Collected data entries
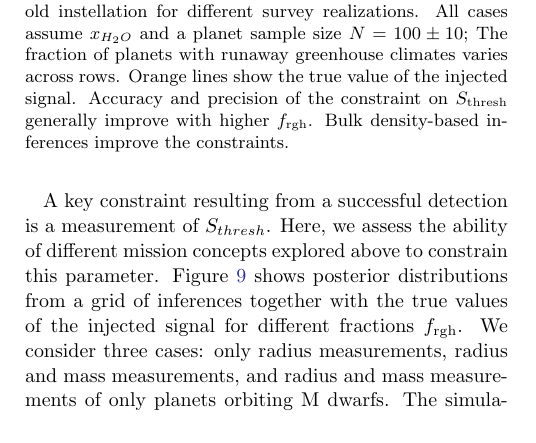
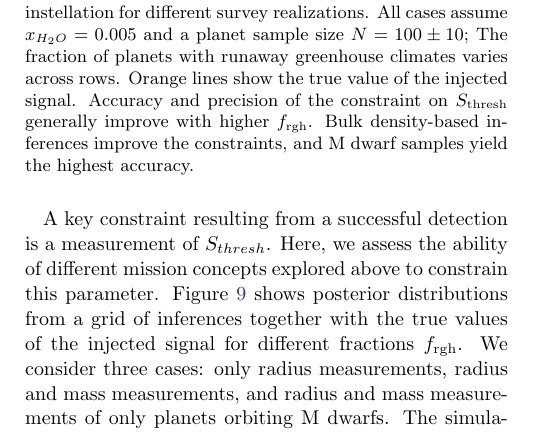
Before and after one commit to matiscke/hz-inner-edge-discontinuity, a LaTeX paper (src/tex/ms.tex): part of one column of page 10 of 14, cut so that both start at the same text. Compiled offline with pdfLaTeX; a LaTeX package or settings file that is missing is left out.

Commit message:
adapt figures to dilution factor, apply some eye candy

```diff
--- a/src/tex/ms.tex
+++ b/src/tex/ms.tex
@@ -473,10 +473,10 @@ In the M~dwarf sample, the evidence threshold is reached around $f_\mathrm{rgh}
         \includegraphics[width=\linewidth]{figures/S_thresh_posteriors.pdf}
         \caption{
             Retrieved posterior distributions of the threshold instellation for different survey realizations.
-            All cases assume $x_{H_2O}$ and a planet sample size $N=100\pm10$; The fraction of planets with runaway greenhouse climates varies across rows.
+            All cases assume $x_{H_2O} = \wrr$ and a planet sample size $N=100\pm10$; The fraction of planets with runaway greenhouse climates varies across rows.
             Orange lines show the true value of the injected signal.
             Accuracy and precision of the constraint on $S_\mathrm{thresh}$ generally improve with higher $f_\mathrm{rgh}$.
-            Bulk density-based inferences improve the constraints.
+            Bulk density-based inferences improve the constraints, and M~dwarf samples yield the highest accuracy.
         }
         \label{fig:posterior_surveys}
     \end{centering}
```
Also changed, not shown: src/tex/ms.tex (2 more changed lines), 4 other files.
---
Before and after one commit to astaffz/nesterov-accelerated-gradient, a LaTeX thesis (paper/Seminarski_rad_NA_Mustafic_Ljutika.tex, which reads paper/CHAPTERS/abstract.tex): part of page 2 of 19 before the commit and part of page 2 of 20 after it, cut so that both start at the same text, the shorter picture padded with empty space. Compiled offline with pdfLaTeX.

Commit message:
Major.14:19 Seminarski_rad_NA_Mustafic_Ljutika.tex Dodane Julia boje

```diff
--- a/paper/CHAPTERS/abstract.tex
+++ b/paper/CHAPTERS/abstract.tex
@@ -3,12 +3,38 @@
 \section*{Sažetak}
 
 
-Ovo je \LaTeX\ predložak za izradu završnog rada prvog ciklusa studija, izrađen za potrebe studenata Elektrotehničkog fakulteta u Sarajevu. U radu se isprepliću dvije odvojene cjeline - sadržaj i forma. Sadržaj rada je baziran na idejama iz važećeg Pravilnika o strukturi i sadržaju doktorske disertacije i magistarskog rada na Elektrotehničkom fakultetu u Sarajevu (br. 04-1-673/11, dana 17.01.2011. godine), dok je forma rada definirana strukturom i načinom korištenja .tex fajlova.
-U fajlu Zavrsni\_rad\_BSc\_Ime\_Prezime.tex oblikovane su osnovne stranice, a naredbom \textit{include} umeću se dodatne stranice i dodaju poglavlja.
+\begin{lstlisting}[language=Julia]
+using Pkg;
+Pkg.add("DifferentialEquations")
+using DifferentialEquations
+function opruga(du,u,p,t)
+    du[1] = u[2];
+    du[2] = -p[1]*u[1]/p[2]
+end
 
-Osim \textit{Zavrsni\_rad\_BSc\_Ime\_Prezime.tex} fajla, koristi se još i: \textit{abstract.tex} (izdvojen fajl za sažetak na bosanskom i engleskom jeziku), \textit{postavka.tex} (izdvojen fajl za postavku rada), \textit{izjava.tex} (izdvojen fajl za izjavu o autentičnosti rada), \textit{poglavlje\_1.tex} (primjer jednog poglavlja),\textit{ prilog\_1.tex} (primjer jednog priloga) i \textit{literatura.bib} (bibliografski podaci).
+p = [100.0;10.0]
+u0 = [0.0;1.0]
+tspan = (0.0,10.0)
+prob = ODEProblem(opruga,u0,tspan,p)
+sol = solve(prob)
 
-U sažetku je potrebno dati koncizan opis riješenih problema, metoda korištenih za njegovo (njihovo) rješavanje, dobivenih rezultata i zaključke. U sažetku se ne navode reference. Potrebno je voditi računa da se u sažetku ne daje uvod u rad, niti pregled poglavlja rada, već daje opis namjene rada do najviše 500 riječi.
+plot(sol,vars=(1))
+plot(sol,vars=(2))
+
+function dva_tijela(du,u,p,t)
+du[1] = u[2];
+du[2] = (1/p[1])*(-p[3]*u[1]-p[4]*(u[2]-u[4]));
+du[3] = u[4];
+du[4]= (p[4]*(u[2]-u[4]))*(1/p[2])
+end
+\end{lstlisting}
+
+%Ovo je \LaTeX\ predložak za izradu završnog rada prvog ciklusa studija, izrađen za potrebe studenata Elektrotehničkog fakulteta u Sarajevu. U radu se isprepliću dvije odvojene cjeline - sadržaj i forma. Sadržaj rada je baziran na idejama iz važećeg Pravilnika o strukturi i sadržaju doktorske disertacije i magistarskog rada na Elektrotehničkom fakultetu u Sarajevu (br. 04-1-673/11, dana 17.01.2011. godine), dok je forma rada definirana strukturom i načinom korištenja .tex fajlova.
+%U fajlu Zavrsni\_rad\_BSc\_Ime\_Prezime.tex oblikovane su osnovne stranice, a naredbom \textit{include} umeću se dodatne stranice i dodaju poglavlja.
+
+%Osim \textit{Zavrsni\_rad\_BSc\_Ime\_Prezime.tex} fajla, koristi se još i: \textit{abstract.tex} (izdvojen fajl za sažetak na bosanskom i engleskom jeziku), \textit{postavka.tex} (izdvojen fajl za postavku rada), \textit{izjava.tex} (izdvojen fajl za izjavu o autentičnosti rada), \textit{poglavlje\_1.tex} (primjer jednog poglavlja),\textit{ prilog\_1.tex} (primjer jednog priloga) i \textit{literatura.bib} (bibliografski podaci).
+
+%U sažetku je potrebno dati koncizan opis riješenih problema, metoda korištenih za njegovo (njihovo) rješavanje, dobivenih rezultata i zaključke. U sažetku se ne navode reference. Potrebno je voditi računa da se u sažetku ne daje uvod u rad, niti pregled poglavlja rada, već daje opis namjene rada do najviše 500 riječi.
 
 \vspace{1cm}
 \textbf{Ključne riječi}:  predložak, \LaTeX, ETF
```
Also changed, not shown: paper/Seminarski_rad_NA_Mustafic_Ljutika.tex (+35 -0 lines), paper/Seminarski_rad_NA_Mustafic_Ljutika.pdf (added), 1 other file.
...
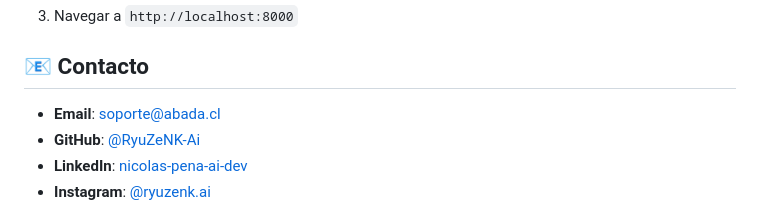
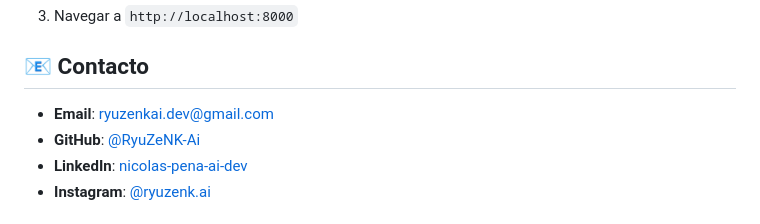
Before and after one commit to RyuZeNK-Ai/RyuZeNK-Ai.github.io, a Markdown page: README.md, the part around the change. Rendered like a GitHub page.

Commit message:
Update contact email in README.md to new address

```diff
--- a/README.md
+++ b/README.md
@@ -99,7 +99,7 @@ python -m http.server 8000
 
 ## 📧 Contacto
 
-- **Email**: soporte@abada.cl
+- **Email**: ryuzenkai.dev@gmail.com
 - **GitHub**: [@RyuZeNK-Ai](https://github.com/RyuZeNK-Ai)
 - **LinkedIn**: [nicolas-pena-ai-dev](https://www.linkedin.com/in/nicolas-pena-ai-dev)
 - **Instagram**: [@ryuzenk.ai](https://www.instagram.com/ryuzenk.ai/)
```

• [Task directions]
Using the records above, copy each line that contains "after".

• [Exercise result]
Before and after one commit to matiscke/hz-inner-edge-discontinuity, a LaTeX paper (src/tex/ms.tex): part of one column of page 10 of 14, cut so that both start at the same text. Compiled offline with pdfLaTeX; a LaTeX package or settings file that is missing is left out.
Before and after one commit to astaffz/nesterov-accelerated-gradient, a LaTeX thesis (paper/Seminarski_rad_NA_Mustafic_Ljutika.tex, which reads paper/CHAPTERS/abstract.tex): part of page 2 of 19 before the commit and part of page 2 of 20 after it, cut so that both start at the same text, the shorter picture padded with empty space. Compiled offline with pdfLaTeX.
Before and after one commit to RyuZeNK-Ai/RyuZeNK-Ai.github.io, a Markdown page: README.md, the part around the change. Rendered like a GitHub page.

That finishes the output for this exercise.